*About this exercise*. For this exercise, reproduce each entry below exactly, excluding pictures.

------ Dataset entries ------

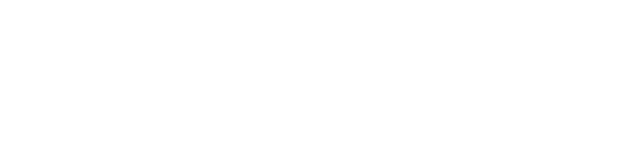
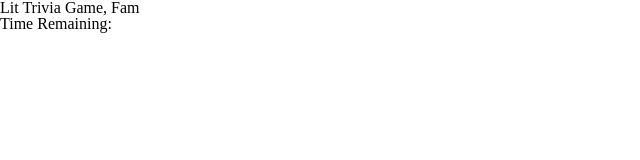
Before and after one commit to arnoldrz2/triviagame, a plain HTML site: page index.html in a window 1280 px wide. Shown: the whole page, without its empty margins (0-640 px from the left). Drawn offline with nearby package versions, Linux system fonts and the light colour scheme.

Commit message:
began basic HTML outlining

```diff
--- a/index.html
+++ b/index.html
@@ -2,7 +2,7 @@
 <html>
 <head>
 	<meta charset="utf-8">
-	<title>Lit Trivia Game, Homie</title>
+	<title>Lit Trivia Game, Fam</title>
 	<link rel="stylesheet" type="text/css" href="assets/css/reset.css">
     <!-- Added link to the jQuery Library -->
     <script src="https://cdnjs.cloudflare.com/ajax/libs/jquery/3.2.1/jquery.min.js"></script>
@@ -10,6 +10,12 @@
 </head>
 <body>
 
+	<header>Lit Trivia Game, Fam</header>
+
+	<h1>Time Remaining: <span id="timer"></span></h1>
+
+	<h2></h2>
+
 
 
   <script type="text/javascript" src="assets/javascript/app.js"></script>
```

------

*Answer section*.
Before and after one commit to arnoldrz2/triviagame, a plain HTML site: page index.html in a window 1280 px wide. Shown: the whole page, without its empty margins (0-640 px from the left). Drawn offline with nearby package versions, Linux system fonts and the light colour scheme.

Commit message:
began basic HTML outlining

```diff
--- a/index.html
+++ b/index.html
@@ -2,7 +2,7 @@
 <html>
 <head>
 	<meta charset="utf-8">
-	<title>Lit Trivia Game, Homie</title>
+	<title>Lit Trivia Game, Fam</title>
 	<link rel="stylesheet" type="text/css" href="assets/css/reset.css">
     <!-- Added link to the jQuery Library -->
     <script src="https://cdnjs.cloudflare.com/ajax/libs/jquery/3.2.1/jquery.min.js"></script>
@@ -10,6 +10,12 @@
 </head>
 <body>
 
+	<header>Lit Trivia Game, Fam</header>
+
+	<h1>Time Remaining: <span id="timer"></span></h1>
+
+	<h2></h2>
+
 
 
   <script type="text/javascript" src="assets/javascript/app.js"></script>
```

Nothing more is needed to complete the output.